(Material for the task)

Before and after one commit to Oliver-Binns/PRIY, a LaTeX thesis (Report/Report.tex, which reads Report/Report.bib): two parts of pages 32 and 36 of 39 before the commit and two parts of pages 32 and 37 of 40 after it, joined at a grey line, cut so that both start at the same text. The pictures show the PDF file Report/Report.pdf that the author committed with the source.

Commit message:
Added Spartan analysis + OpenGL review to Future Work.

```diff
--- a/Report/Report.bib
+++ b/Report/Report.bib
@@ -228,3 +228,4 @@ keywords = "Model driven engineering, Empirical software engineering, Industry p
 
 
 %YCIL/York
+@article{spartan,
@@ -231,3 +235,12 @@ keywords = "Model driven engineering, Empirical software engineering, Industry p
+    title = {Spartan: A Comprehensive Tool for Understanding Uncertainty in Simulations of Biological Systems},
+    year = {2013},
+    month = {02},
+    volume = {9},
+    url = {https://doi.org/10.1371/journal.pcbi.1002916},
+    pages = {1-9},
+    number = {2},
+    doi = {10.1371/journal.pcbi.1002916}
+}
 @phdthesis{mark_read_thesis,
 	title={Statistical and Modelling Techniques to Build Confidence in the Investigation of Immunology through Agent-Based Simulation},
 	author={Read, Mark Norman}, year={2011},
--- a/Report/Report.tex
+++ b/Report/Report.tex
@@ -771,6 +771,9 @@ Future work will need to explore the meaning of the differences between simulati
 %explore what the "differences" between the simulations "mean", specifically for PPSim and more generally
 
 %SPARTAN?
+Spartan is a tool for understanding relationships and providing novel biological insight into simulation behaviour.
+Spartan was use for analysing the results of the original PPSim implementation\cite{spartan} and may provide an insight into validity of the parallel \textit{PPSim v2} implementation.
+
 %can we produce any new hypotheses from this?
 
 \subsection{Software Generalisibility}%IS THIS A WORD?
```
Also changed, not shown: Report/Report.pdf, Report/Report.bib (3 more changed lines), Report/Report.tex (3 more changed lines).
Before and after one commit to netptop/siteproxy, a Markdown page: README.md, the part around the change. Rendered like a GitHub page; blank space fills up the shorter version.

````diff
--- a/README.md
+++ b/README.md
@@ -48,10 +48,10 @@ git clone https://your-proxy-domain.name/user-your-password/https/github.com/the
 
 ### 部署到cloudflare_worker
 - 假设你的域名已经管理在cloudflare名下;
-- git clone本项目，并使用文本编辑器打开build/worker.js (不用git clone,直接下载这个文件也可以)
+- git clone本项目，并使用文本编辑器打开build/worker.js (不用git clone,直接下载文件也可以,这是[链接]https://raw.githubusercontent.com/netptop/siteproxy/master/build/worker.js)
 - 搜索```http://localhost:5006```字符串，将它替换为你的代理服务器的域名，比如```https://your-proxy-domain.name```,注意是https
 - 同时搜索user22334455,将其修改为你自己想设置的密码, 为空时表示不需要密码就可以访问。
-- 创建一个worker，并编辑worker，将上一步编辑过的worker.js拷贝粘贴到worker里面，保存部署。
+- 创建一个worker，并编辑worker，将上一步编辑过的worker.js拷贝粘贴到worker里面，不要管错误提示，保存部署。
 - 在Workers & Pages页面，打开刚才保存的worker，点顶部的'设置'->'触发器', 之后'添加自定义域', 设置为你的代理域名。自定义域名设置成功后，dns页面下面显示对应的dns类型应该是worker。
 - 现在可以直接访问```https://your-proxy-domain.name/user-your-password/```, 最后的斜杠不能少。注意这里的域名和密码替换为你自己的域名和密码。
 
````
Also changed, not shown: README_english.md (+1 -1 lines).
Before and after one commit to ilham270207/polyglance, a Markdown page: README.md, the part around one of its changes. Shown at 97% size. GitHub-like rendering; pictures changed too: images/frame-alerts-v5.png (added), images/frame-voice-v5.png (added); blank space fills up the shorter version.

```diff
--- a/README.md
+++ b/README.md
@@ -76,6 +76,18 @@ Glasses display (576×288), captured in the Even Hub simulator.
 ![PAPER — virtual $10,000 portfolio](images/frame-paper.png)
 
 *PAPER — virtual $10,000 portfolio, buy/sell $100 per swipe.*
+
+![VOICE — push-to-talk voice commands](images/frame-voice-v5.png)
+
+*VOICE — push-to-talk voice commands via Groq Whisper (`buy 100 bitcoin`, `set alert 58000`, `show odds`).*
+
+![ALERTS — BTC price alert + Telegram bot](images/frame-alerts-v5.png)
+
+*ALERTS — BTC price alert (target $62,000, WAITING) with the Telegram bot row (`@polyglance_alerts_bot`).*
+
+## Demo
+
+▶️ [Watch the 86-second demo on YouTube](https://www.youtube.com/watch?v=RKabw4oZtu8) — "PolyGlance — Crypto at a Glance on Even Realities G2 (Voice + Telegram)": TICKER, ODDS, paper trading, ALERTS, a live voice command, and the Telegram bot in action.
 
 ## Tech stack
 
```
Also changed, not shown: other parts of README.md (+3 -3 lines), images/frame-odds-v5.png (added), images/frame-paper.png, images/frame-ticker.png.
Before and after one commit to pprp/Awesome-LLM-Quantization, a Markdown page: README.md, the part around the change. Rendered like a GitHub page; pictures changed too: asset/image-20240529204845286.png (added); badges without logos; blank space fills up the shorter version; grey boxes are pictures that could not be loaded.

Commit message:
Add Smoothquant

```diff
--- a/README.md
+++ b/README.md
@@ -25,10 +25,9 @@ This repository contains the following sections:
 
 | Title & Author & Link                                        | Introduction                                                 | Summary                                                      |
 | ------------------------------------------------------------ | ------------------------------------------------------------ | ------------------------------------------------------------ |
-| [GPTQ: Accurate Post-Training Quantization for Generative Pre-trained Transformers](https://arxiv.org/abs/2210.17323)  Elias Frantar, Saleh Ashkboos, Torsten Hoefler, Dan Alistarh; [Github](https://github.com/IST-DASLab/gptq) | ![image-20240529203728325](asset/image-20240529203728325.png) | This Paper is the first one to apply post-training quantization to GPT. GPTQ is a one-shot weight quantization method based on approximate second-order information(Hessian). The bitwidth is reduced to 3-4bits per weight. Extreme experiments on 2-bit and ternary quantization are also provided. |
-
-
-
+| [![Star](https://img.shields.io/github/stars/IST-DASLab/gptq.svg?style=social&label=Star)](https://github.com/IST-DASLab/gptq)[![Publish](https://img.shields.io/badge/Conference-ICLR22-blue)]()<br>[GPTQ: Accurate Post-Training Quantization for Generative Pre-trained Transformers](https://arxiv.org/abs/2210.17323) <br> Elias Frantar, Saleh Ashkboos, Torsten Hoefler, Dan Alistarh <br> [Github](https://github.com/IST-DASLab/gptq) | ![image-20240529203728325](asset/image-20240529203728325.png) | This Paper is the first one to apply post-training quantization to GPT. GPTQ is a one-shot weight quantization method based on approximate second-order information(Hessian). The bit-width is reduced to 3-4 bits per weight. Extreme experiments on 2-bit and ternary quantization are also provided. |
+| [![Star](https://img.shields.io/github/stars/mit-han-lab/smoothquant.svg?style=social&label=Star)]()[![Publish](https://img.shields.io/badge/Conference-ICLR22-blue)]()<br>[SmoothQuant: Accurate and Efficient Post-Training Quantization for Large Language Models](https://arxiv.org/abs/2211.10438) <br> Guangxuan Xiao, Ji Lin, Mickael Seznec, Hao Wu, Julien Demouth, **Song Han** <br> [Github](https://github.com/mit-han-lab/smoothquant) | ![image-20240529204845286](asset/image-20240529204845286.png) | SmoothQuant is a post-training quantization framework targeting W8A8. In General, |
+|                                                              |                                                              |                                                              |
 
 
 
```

(End Material for the task)

Your answer should be each line of the data that contains the word "Telegram", copied as it stands.

**Reply**
+![ALERTS — BTC price alert + Telegram bot](images/frame-alerts-v5.png)
+*ALERTS — BTC price alert (target $62,000, WAITING) with the Telegram bot row (`@polyglance_alerts_bot`).*
+▶️ [Watch the 86-second demo on YouTube](https://www.youtube.com/watch?v=RKabw4oZtu8) — "PolyGlance — Crypto at a Glance on Even Realities G2 (Voice + Telegram)": TICKER, ODDS, paper trading, ALERTS, a live voice command, and the Telegram bot in action.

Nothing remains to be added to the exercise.